- Behavioral Analytic checks: Device commonly associated with the user, normal time range, expected location, consistent day/time access of website
- Behavioral Biometrics: User types naturally, fluidly navigates screen, some variability on how the device is held, but consistent with previous interactions with user
- Bad actor: Their carefully cultivated stolen user profiles aren’t memorized, they will typically have to refer to names, addresses and other attributes when creating or accessing an account. They don’t necessarily know where their stolen information will work, so they typically probe across many websites when attempting to take over accounts or create new accounts
- Behavioral Analytics: High velocity of interactions with a page within a short period of time (as well as across institutions), geolocation often disguised
- Behavioral Biometrics: Time and fluidity of navigation on page will be much different because they will need to look up names, addresses and other details off of some reference sheet; The device might be completely stationary if you think of a situation like a device farm.
As you can see, there are some clear differences in behavior between the good guys and bad guys, and if you use a tool to catch these behavioral biometrics insights, it’s easy to write rules to check for these indicative behaviors, and increase the accuracy in your ability to detect fraud.
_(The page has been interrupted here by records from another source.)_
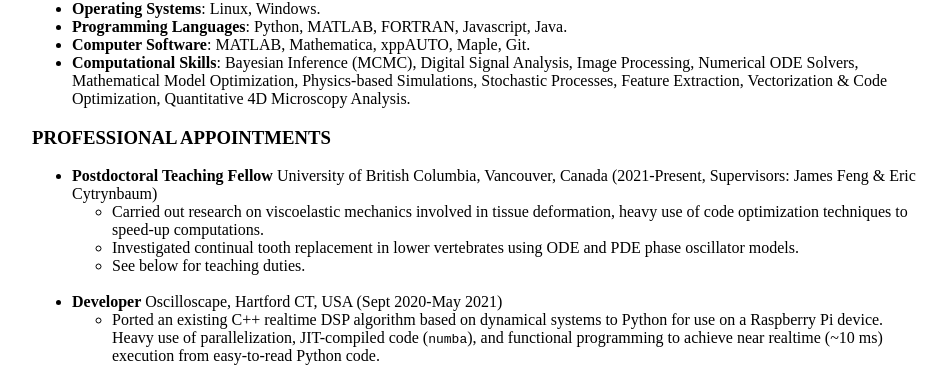
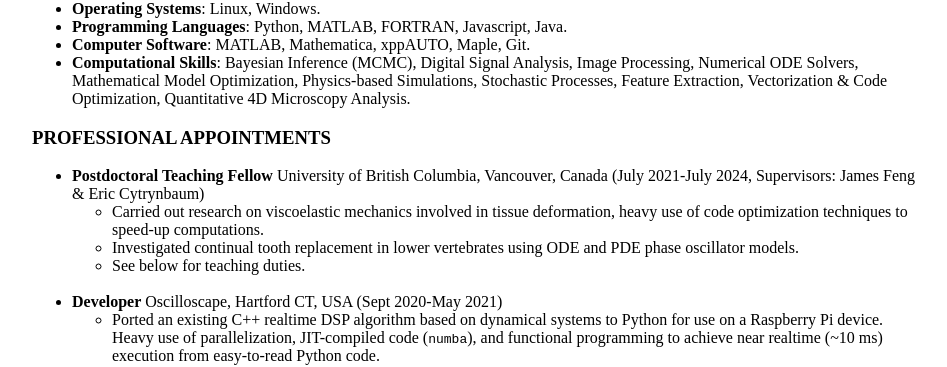
Before and after one commit to laurentmackay/laurentmackay.github.io, a Jekyll site: the page built from cv/index.html, in a window 1280 px wide and 900 px high, scrolled down 302 px. Shown: the part 93-460 px from the top of the window, without its empty margins (160-1107 px from the left). Built offline with Jekyll 4.4.1, drawn with Linux system fonts in a browser that asks for light colours; Markdown is read by kramdown in place of the engine named in the settings.

Commit message:
Update cv with postdoc end date

```diff
--- a/_includes/cv_1.md
+++ b/_includes/cv_1.md
@@ -24,7 +24,7 @@ Processing, Numerical ODE Solvers, Mathematical Model Optimization, Physics-base
 Stochastic Processes, Feature Extraction, Vectorization & Code Optimization, Quantitative 4D Microscopy Analysis.
 
 ### PROFESSIONAL APPOINTMENTS
-* **Postdoctoral Teaching Fellow** University of British Columbia, Vancouver, Canada (2021-Present, Supervisors: James Feng & Eric Cytrynbaum)
+* **Postdoctoral Teaching Fellow** University of British Columbia, Vancouver, Canada (July 2021-July 2024, Supervisors: James Feng & Eric Cytrynbaum)
    * Carried out research on viscoelastic mechanics involved in tissue deformation, heavy use of code optimization techniques to speed-up computations.
    * Investigated continual tooth replacement in lower vertebrates using ODE and PDE phase oscillator models.
    * See below for teaching duties.
```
It is also possible to use these insights to create a great experience for a good customer. Because everyone has their own unique patterns, after your good user has returned to your website a number of times, you can start to recognize their pattern of behavior, and set rules to reduce any friction they may encounter in their experience.
By catching bad actors earlier in the lifecycle, you can help reduce the negative exposure for your customers, as well as help reduce your operational costs. Taking advantage of these additional insights, will allow you to be more confident in identifying your good customers vs. bad actors, allowing you to help provide a seamless experience to your customers while stopping fraud in its tracks.
1. Gemalto. (2018, October 9). Data Breaches Compromised 4.5 Billion Records in First half of 2018. emalto.com/press/pages/data-breaches-compromised-4-5-billion-records-in-first-half-of-2018.aspx
2. Nuvision Credit Union. (2019, January 23). Breaking News: Massive Data Breach Exposed 2.7 Billion Email and Password Combinations. https://nuvisionfederal.com/blog/memberresources/2019/01/23/breaking-news-massive-data-breach-exposed-2.7-billion-email-and-password-combinations
3. Javelin. (2018, February 6). U.S Victims in 2017, According to New Javelin Strategy & Research Study. https://www.javelinstrategy.com/press-release/identity-fraud-hits-all-time-high-167-million-us-victims-2017-according-new-javelin
4. Douglas, R (2020, January16). 2020 Identity Theft Statistics – Trends and statistics about identity theft. https://www.consumeraffairs.com/finance/identity-theft-statistics.html
5. Insurance Information Institute. Facts + Statistics: Identity theft and cybercrime. https://www.iii.org/fact-statistic/facts-statistics-identity-theft-and-cybercrime